____ EXTRACTED DATA

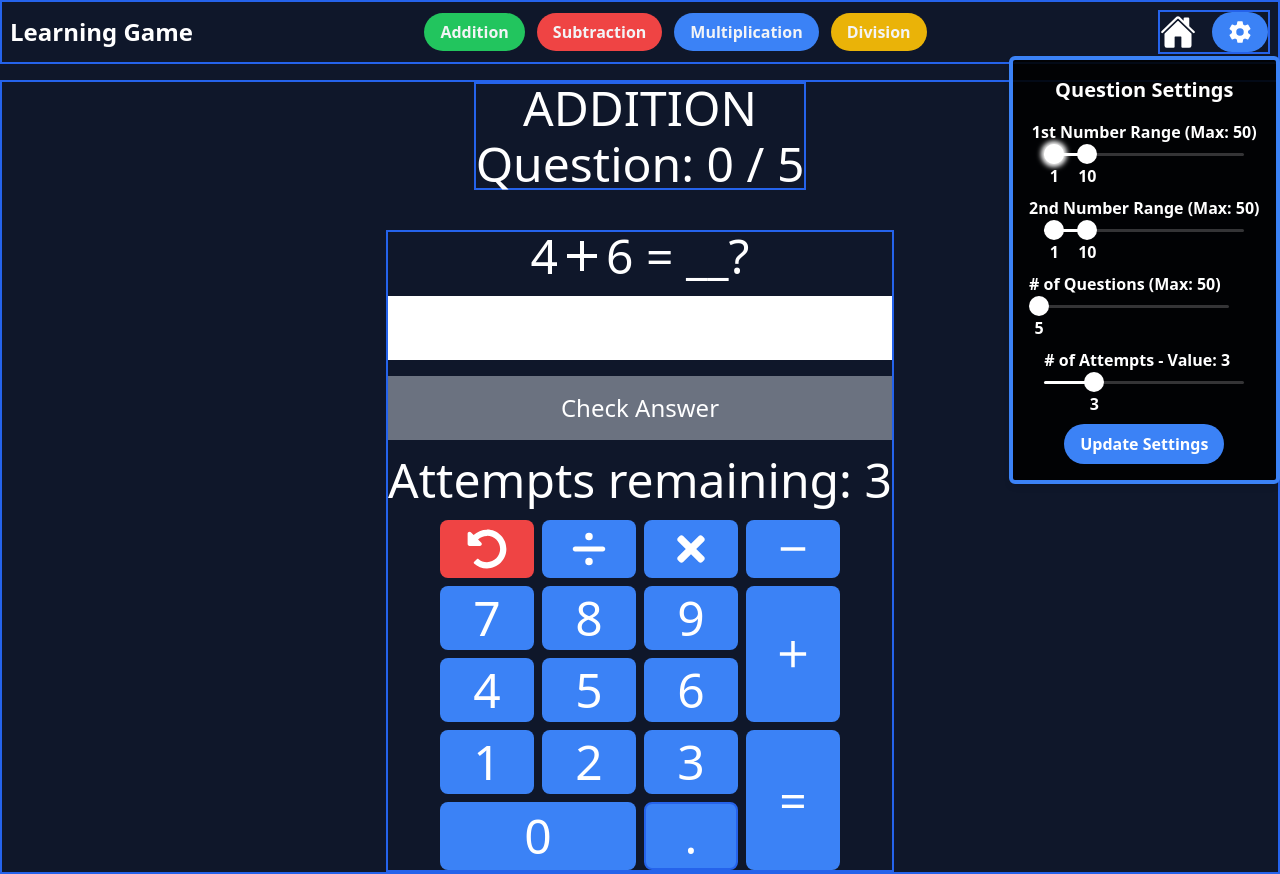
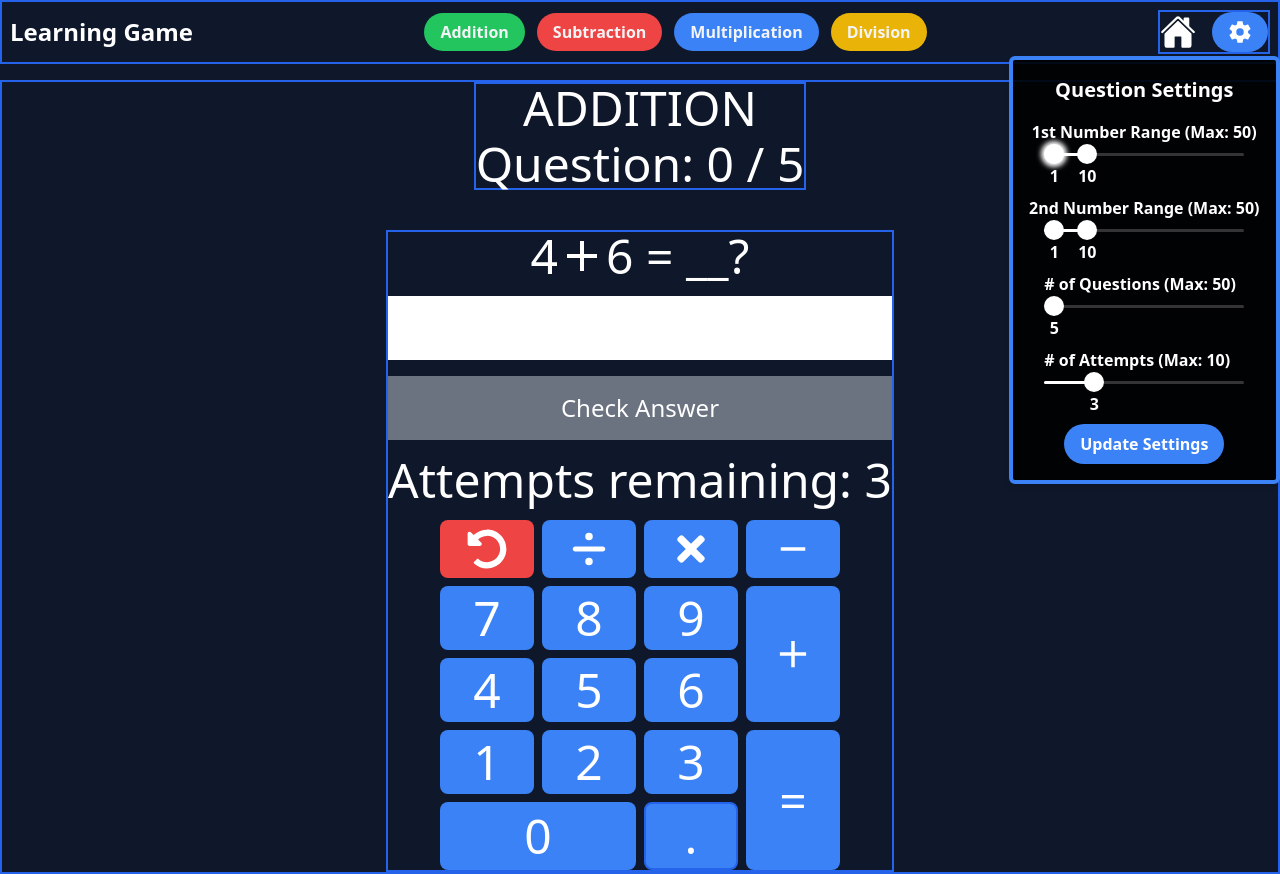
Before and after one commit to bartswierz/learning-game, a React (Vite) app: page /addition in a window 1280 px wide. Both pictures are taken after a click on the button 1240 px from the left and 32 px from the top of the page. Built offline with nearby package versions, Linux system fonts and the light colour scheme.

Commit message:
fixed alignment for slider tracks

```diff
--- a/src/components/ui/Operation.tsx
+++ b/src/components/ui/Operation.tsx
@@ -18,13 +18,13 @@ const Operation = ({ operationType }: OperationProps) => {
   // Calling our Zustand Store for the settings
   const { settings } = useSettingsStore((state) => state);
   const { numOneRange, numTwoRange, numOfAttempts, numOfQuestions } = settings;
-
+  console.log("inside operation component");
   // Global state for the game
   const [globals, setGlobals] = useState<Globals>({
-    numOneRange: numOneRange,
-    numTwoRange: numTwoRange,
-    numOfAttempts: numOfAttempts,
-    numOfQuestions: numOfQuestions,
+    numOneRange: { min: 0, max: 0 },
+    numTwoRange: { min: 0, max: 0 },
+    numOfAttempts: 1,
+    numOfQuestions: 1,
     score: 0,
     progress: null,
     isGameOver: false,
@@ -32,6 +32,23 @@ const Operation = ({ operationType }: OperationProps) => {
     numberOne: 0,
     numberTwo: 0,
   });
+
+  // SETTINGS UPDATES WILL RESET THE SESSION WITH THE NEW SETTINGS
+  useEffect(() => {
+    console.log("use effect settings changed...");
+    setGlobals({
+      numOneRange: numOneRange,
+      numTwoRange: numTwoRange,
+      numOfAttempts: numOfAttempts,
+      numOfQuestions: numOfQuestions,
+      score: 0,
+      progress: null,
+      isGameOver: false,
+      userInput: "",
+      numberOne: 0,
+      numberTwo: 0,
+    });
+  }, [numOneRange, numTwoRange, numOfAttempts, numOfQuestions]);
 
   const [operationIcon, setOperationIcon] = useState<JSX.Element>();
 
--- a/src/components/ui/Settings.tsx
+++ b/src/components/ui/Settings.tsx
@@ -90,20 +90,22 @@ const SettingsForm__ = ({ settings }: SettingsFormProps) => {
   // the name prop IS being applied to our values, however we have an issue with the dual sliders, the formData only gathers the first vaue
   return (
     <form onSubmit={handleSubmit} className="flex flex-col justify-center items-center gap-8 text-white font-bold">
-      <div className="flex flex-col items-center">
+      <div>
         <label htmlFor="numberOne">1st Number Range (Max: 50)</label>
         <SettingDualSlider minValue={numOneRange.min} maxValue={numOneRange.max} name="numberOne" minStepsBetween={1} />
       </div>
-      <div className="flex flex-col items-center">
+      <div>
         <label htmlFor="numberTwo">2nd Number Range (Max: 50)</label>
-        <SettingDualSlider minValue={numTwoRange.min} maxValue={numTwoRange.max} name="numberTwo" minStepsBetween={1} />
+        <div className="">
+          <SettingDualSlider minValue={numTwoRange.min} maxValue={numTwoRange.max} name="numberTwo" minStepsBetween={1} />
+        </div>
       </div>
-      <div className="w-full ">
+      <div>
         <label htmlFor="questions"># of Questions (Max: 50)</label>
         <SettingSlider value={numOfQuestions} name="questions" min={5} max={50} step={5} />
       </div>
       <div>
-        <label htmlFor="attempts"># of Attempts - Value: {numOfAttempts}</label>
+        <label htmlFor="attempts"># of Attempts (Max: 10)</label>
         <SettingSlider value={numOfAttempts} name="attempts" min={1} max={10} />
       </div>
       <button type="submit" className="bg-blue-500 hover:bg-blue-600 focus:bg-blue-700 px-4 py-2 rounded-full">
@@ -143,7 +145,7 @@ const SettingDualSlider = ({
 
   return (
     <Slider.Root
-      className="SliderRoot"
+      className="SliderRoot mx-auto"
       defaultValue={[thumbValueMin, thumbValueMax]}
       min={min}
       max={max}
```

________
____ EXTRACTED DATA

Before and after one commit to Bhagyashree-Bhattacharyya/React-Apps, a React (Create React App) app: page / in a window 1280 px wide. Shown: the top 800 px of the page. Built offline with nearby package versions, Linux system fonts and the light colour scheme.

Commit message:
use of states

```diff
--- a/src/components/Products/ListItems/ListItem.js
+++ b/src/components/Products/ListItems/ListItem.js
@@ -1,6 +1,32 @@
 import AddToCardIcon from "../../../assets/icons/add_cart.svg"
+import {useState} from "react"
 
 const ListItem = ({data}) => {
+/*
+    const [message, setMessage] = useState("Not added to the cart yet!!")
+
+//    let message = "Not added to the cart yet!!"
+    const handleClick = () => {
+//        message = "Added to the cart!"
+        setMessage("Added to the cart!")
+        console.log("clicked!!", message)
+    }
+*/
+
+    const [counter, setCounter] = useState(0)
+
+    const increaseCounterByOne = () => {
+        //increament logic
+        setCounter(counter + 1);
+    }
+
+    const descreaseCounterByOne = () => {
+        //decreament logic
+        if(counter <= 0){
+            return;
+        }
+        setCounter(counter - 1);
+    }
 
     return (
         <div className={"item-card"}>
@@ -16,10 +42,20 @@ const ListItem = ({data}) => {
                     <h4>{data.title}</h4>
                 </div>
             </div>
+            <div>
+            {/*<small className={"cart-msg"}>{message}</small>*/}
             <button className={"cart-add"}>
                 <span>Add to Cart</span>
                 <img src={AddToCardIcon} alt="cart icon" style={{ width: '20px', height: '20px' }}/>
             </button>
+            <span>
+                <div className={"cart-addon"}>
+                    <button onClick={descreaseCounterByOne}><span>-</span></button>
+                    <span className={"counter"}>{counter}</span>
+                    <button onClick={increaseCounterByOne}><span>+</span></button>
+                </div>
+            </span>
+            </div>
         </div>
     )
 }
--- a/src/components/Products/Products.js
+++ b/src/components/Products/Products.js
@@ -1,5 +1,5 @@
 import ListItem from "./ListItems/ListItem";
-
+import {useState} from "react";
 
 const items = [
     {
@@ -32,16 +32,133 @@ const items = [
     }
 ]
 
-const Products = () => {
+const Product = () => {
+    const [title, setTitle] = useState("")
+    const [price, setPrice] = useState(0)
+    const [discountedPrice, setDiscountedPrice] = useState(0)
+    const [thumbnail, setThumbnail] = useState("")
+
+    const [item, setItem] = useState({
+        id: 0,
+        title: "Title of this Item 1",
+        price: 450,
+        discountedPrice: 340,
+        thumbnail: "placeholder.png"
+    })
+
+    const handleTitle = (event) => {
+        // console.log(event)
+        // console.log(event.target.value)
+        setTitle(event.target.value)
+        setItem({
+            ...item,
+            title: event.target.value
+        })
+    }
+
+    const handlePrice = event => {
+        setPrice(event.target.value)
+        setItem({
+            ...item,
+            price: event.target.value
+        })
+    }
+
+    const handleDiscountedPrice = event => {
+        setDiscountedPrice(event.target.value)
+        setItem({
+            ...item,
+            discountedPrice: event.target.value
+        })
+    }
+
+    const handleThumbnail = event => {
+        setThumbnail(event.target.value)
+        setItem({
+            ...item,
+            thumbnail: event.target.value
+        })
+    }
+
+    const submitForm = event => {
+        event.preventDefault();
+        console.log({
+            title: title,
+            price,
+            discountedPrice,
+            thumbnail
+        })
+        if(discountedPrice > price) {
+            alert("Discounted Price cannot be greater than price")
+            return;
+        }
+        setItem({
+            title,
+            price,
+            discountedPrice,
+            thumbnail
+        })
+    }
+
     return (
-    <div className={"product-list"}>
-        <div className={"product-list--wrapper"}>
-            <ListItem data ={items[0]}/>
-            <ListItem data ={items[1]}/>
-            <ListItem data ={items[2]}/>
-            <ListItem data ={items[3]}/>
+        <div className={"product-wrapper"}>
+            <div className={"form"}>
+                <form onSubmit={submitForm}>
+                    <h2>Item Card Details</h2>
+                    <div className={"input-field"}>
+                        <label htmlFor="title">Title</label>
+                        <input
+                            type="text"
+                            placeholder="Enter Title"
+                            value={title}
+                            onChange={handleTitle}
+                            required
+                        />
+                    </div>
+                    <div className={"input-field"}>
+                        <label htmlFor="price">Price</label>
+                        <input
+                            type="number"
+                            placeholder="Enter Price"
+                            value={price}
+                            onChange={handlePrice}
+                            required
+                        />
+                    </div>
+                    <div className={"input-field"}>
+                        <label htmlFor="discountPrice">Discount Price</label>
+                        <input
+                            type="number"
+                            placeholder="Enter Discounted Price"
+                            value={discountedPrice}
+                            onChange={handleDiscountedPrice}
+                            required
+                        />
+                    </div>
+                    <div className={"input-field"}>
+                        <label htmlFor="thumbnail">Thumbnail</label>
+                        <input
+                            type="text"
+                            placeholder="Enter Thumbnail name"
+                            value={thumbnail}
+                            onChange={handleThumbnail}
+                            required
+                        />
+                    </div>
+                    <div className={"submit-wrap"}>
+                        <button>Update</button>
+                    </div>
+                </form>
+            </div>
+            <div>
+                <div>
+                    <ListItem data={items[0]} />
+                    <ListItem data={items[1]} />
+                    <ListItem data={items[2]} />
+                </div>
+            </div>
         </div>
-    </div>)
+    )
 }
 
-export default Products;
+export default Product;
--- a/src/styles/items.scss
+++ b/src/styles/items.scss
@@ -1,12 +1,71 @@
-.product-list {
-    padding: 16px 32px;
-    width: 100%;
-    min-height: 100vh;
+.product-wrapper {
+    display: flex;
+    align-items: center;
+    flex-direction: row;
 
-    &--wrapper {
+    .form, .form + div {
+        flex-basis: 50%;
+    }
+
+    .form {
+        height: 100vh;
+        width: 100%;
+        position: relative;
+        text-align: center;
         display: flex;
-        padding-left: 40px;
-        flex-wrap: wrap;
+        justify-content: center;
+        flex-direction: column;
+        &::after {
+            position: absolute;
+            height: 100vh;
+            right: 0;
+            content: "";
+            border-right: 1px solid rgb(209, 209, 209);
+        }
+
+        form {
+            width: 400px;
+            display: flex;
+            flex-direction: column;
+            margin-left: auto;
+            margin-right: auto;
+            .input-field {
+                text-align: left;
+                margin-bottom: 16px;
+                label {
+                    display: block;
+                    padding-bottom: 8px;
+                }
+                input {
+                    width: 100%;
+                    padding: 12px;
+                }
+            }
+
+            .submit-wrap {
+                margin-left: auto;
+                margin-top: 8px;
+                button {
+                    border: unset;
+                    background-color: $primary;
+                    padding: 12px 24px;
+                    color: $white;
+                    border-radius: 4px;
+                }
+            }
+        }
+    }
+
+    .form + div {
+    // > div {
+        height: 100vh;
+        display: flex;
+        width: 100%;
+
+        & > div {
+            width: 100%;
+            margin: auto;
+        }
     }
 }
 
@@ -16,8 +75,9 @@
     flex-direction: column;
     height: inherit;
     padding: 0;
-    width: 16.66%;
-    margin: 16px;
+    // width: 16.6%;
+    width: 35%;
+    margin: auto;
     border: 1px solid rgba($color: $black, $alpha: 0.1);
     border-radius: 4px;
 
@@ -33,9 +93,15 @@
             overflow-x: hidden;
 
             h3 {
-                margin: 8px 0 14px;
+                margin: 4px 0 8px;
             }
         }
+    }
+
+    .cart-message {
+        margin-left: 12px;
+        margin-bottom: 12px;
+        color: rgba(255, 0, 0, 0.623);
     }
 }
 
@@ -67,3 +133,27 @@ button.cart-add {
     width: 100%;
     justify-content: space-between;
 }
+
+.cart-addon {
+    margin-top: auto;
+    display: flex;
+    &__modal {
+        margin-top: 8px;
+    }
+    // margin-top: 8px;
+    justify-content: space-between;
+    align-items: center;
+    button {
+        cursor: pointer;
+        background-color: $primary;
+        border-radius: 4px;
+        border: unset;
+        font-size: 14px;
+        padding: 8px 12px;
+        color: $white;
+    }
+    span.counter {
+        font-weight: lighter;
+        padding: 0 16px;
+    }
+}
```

________
____ EXTRACTED DATA

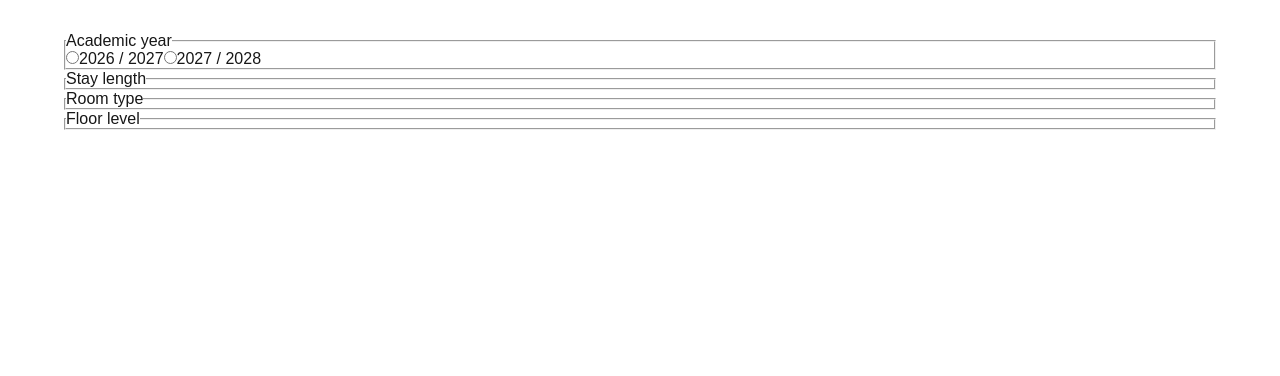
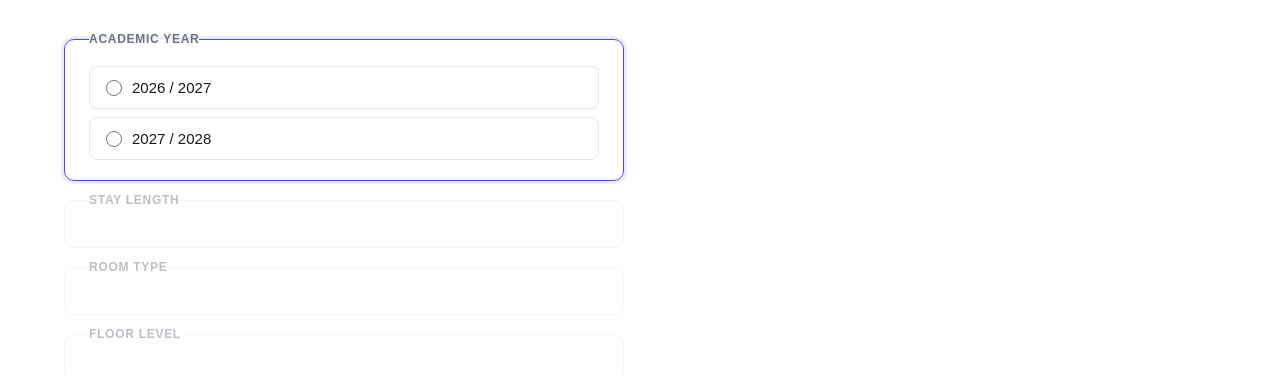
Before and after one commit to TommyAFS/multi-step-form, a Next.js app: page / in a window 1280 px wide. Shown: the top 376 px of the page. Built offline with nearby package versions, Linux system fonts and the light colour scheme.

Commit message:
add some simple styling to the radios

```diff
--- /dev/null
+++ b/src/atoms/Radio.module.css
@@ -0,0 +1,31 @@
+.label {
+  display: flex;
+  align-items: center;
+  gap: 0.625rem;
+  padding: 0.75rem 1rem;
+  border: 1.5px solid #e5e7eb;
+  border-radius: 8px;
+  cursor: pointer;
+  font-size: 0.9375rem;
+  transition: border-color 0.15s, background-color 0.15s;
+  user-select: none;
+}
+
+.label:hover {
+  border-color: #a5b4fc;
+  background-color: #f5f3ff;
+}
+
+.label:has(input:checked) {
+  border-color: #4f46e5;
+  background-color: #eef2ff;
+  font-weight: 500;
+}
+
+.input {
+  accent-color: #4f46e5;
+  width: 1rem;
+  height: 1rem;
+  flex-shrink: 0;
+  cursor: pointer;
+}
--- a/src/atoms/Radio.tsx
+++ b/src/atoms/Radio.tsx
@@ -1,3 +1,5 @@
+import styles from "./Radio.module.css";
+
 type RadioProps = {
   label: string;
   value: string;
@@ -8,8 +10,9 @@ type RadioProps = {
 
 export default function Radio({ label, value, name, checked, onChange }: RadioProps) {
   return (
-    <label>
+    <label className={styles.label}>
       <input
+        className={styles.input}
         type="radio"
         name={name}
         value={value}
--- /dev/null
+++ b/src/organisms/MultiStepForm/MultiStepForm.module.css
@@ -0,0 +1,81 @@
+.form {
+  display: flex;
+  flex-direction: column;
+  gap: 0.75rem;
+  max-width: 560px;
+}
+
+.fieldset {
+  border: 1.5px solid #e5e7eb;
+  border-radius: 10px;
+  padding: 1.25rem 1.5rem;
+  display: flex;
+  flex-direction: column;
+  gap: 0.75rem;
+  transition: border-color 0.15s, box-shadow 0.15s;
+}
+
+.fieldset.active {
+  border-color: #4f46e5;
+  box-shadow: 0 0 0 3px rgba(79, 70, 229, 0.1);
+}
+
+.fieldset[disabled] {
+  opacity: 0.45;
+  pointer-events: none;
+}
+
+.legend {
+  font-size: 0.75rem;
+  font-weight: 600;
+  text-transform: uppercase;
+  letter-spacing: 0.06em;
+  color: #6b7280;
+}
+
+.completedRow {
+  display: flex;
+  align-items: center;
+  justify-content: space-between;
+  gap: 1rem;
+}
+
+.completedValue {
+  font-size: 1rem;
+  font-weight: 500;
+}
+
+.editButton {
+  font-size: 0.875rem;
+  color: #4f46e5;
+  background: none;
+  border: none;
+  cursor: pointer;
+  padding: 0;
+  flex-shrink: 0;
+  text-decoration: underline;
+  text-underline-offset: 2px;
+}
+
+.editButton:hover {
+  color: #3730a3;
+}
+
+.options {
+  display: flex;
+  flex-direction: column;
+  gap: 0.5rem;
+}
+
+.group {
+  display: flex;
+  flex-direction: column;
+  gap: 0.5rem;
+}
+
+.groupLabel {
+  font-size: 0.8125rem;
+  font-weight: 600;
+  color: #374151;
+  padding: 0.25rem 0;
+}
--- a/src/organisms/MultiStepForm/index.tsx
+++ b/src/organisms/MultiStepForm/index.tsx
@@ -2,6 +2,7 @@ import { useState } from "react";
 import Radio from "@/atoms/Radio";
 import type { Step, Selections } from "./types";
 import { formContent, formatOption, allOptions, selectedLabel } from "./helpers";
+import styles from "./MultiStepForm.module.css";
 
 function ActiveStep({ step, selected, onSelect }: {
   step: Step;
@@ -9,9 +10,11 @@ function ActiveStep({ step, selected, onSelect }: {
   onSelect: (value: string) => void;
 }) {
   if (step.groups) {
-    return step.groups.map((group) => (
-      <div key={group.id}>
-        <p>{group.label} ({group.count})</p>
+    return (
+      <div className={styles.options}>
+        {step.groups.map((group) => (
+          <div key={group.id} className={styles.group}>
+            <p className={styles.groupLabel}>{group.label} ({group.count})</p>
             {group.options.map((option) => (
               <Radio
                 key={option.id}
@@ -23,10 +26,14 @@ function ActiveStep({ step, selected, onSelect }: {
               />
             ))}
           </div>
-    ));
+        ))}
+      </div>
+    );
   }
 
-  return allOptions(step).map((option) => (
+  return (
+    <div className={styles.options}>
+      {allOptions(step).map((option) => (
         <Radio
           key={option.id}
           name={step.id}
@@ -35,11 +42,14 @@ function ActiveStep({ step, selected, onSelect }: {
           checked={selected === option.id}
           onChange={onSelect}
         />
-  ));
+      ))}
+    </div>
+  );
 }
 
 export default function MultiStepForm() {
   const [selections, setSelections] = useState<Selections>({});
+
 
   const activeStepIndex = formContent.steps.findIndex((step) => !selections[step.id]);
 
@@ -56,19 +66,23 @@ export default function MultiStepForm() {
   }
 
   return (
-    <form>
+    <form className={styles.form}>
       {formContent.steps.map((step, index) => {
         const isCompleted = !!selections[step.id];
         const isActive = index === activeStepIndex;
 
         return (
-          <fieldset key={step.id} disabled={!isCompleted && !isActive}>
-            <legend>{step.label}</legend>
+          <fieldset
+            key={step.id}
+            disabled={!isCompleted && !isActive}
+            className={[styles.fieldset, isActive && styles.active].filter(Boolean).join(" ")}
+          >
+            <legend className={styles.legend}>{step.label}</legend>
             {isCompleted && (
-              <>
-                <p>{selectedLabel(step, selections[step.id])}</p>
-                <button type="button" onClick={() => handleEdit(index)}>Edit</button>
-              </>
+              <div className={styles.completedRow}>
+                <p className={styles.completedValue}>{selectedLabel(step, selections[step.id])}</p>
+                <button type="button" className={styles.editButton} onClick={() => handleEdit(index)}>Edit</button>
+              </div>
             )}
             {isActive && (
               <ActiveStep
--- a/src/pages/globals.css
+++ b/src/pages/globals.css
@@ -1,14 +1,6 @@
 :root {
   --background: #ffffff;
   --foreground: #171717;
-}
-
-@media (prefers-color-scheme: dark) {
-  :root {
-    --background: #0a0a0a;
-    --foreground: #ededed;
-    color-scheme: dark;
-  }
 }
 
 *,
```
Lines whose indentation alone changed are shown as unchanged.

________

▶ [TASK REQUIREMENTS]
In the records above, find each line that mentions the string "null", then copy it.

▶ [EXERCISE RESULT]
     progress: null,
+      progress: null,
--- /dev/null
--- /dev/null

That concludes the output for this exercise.